News + Views

Ordering Floral Arrangements

0

The Front Porch

 

 

 

 

 

 

By Evelyn J. Mocbeichel

Summer welcomes the wedding season and floral shops will be blooming with orders. There are also the unexpected events that come into our lives where a sympathy arrangement needs to be sent in memory of a loved one or close friend. There are several pointers to be kept in mind to assure your order is exactly what you requested.
Communicating with the salesperson is mostly done when a huge binder is produced displaying photos of arrangements. I’d suggest that you research online the options of arrangements and prices before heading into the florist shop. Then you have a choice to order over the phone or go into the shop prepared with your decision. Orders placed out of your area will be filled by another florist in that locale and both the phone call and delivery charge will be added to your bill. When your order is placed, be sure the florist on the other end has the same number next to the photograph in their binder as the florist shop you are ordering from.
Years ago we ran into this problem when we paid for a more expensive arrangement to be sent and the florist in the state we were sending the flowers to had a different number in their binder. A smaller, less impressive arrangement showed up to the recipient. Our order was a huge, standing wreath that was supposed to be made of giant flowers, consisting of spider mums and other large mum varieties. The wreath in the photograph was extremely large and impressive, which was what we expected. What was delivered to the funeral home was a wreath on a stand, comprised of small yellow and white flowers that looked “skimpy” in comparison to what we ordered. Still a respectable-looking arrangement, but not the dollar value for which we had paid.
Two other notes I would like to add is to make sure you slowly spell the name of the recipient and make sure that it is repeated back to you. This information is related to the other florist and that is what is written on the card. Also, try to buy flowers that are in season for the best value for your dollar. Your florist will be able to advise you which flowers are more plentiful, seasonal, and will make the most beautiful arrangement for your money.

 

 

 

 

 

 

July 1, 2015 |

Music Under the Stars

0

The Front Porch

 

 

 

 

 

 

By Evelyn J. Mocbeichel

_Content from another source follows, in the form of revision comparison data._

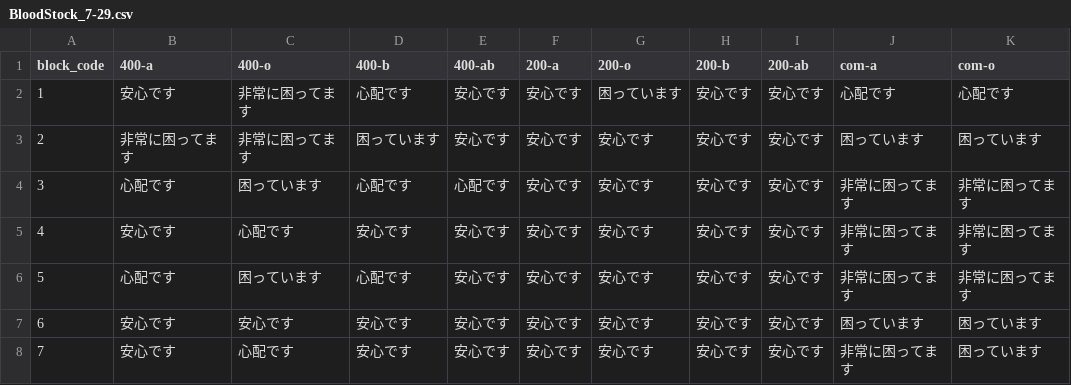
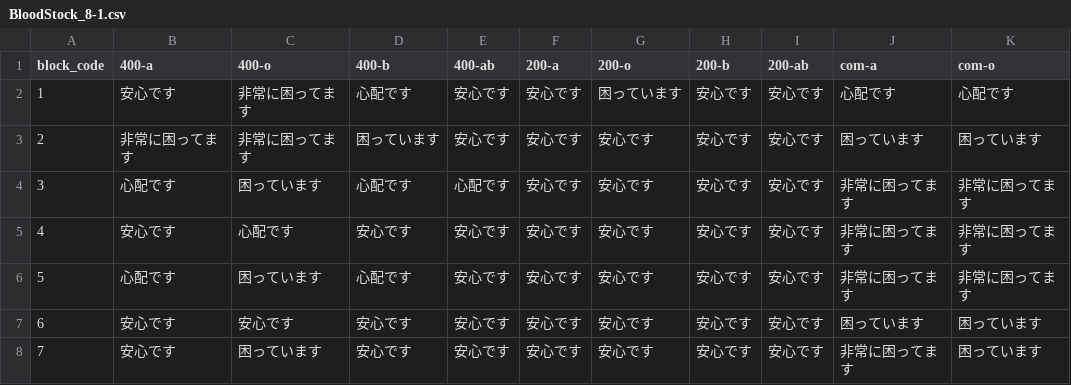
Before and after one commit to 5522079/kenketsu-navi, a CSV file: data/BloodStock_8-1.csv (was data/BloodStock_7-29.csv), drawn as a sheet; only a part is shown; the diff names each change by its address in the sheet, - before the commit and + after, or states it on an @@ line.

```diff
--- a/data/BloodStock_7-29.csv
+++ b/data/BloodStock_8-1.csv
-C8 (400-o): 心配です
+C8 (400-o): 困っています
```
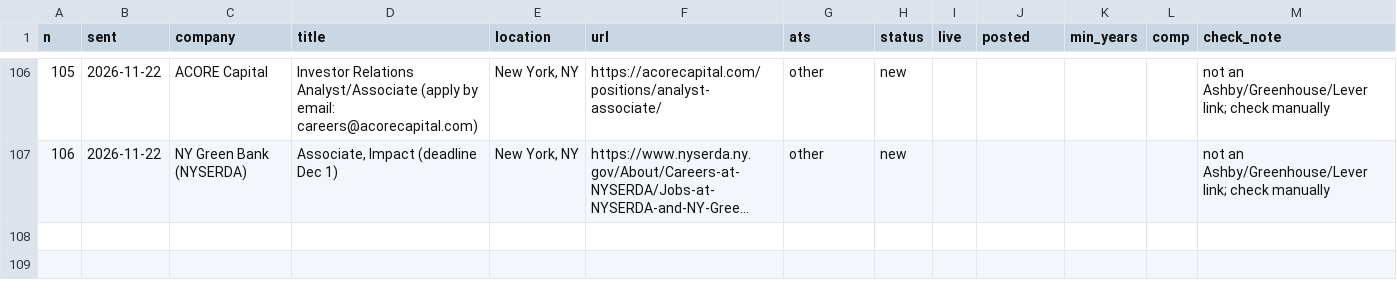
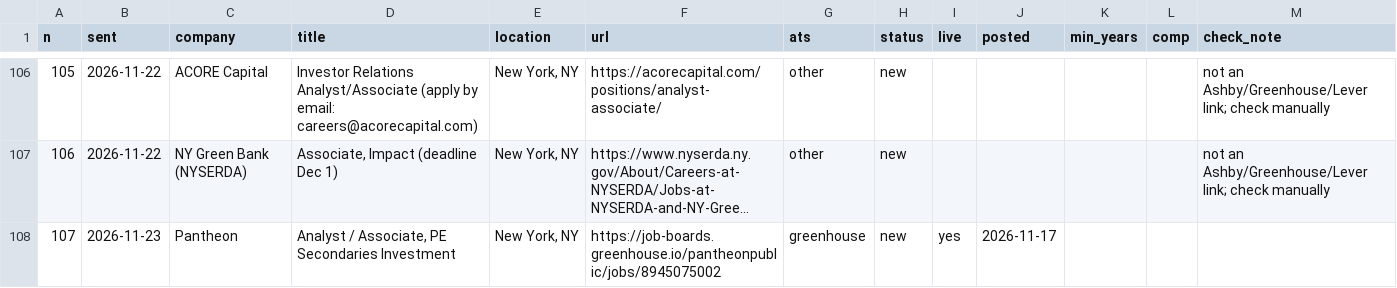
Before and after one commit to arjuna2204/job-agent, a CSV file: data/instinct_jobs_checked.csv, drawn as a sheet; only a part is shown, gaps mark what is left out; long unchanged cells end in …; the diff names each change by its address in the sheet, - before the commit and + after, or states it on an @@ line.

```diff
--- a/data/instinct_jobs_checked.csv
+++ b/data/instinct_jobs_checked.csv
+row 108: 107 | 2026-11-23 | Pantheon | Analyst / Associate, PE Secondaries Investment | New York, NY | https://job-boards.greenhouse.io/pantheonpublic/jobs/8945075002 | greenhouse | new | yes | 2026-11-17
```
Also changed, not shown: data/open_matches.csv, watchlist.csv.
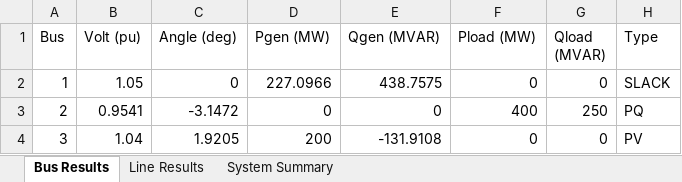
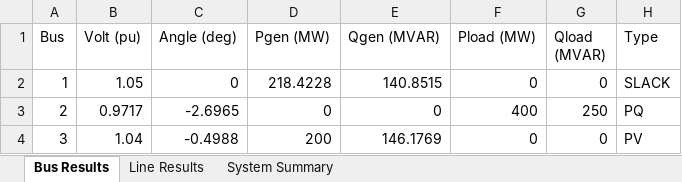
Before and after one commit to dptjddl285-ship-it/Powerflow-calculator, an Excel workbook: backend_api/sample_cases/power_flow_result_user_case3.xlsx, sheet Bus Results, drawn as a sheet; values as stored, in another font and other column widths than the file's, no borders; the diff names each change by its address in the sheet, - before the commit and + after, or states it on an @@ line.

```diff
--- a/backend_api/sample_cases/power_flow_result_user_case3.xlsx (sheet Bus Results)
+++ b/backend_api/sample_cases/power_flow_result_user_case3.xlsx (sheet Bus Results)
-D2 (Pgen (MW)): 227.0966
+D2 (Pgen (MW)): 218.4228
-E2 (Qgen (MVAR)): 438.7575
+E2 (Qgen (MVAR)): 140.8515
-B3 (Volt (pu)): 0.9541
+B3 (Volt (pu)): 0.9717
-C3 (Angle (deg)): -3.1472
+C3 (Angle (deg)): -2.6965
-C4 (Angle (deg)): 1.9205
+C4 (Angle (deg)): -0.4988
-E4 (Qgen (MVAR)): -131.9108
+E4 (Qgen (MVAR)): 146.1769
```
Also changed, not shown: sheet Line Results, sheet System Summary, backend_api/sample_cases/user_case3.xlsx.
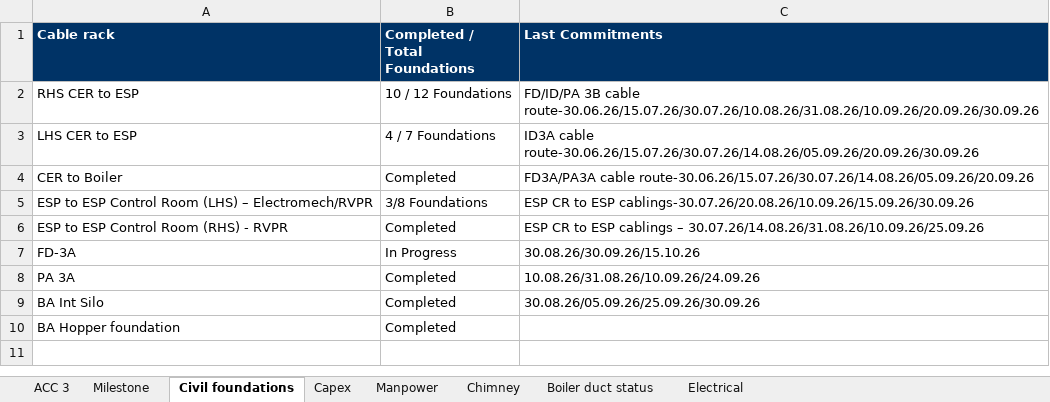
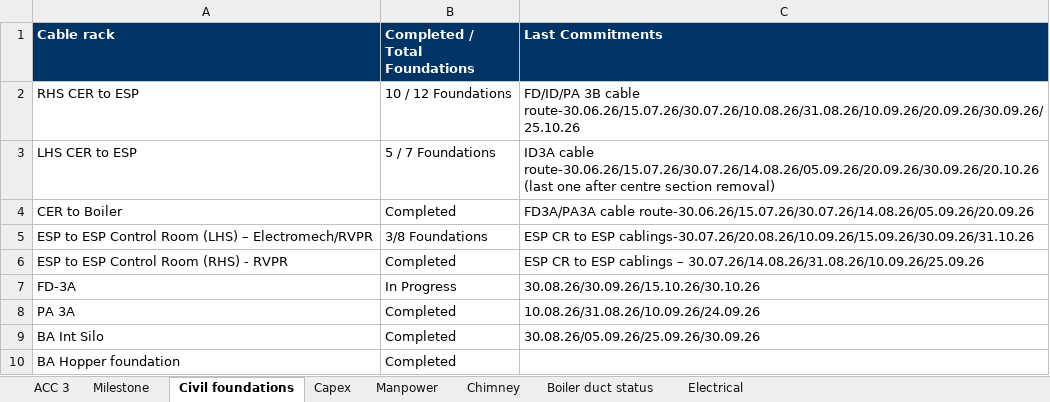
Before and after one commit to kaimal-abu/Project-Dashboard, an Excel workbook: Data-file.xlsx, sheet Civil foundations, drawn as a sheet; values as stored, in another font and other column widths than the file's, no borders; the diff names each change by its address in the sheet, - before the commit and + after, or states it on an @@ line.

```diff
--- a/Data-file.xlsx (sheet Civil foundations)
+++ b/Data-file.xlsx (sheet Civil foundations)
-C2 (Last Commitments): …3B cable route-30.06.26/15.07.26/30.07.26/10.08.26/31.08.26/10.09.26/20.09.26/30.09.26
+C2 (Last Commitments): …3B cable route-30.06.26/15.07.26/30.07.26/10.08.26/31.08.26/10.09.26/20.09.26/30.09.26/25.10.26
-B3 (Completed / Total Foundations): 4 / 7 Foundations
+B3 (Completed / Total Foundations): 5 / 7 Foundations
-C3 (Last Commitments): ID3A cable route-30.06.26/15.07.26/30.07.26/14.08.26/05.09.26/20.09.26/30.09.26
+C3 (Last Commitments): ID3A cable route-30.06.26/15.07.26/30.07.26/14.08.26/05.09.26/20.09.26/30.09.26/20.10.26 (last one after centre section removal)
-C5 (Last Commitments): …to ESP cablings-30.07.26/20.08.26/10.09.26/15.09.26/30.09.26
+C5 (Last Commitments): …to ESP cablings-30.07.26/20.08.26/10.09.26/15.09.26/30.09.26/31.10.26
-C7 (Last Commitments): 30.08.26/30.09.26/15.10.26
+C7 (Last Commitments): 30.08.26/30.09.26/15.10.26/30.10.26
```
Also changed, not shown: sheet Manpower, sheet Electrical, sheet ACC 3, 1 other file.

Living in the Hudson Valley area, one would think most families are familiar with and have visited the West Point Military Academy in West Point, New York. I am completely amazed when I tell people we’ve attended a concert or event on the grounds and learn that people are unaware of these events open to the public. The summer is the perfect time to acquaint yourself with the fabulous concerts offered at West Point and throughout the area, when the band travels. The West Point band is comprised of graduates of the finest music schools and the professional soldier-musicians of the West Point band are honored to provide world-class music to educate, train and inspire the Corps of Cadets and to serve as ambassadors of the United States Military Academy and the army to local, national and international communities.
The Concert Band performs concerts, military ceremonies, and at athletic events for the United States Corps of Cadets. The ensemble can be heard around the Greater Hudson Valley, New York City, and throughout the United States. The band’s storied history features performances for U.S. Presidents, heads of state, foreign dignitaries, and continues to be invited to participate in high-profile events in the New York metropolitan area, at locations such as Yankee Stadium, MetLife Stadium, and the Statue of Liberty. They have performed at major venues, including Avery Fisher Hall, Carnegie Hall, Lincoln Center, Tanglewood, and the Meyerson Symphony Center. They also maintain a close association with the New York Yankees, utilizing the full performing ensemble and chamber groups for high-profile games. Recently, the Concert Band began an annual collaboration with the New Jersey Ballet. Members of the Concert Band have also been featured on the History Channel, Fox News, CNN, and ESPN. As performers and educators, the musicians of the West Point Band continue to present provocative performances while providing the Corps of Cadets with a piece of living history.
Upcoming concerts at Trophy Point: June 27 at 7:30 pm “Heroes and Villains,” July 4th Independence Day Concert 8 pm,
July 18th Dancing Under the Stars at 7:30 pm and July 25th Songs of the Long Grey Line at 7:30 pm. Invite your friends, pack a blanket or lawn chairs and enjoy these free concerts! Visit www.usma.edu/band/SitePages/Home.aspx for additional concert dates and locations. For concert information, cancellations and updates call the West Point Band’s hot line at (845) 938-2617.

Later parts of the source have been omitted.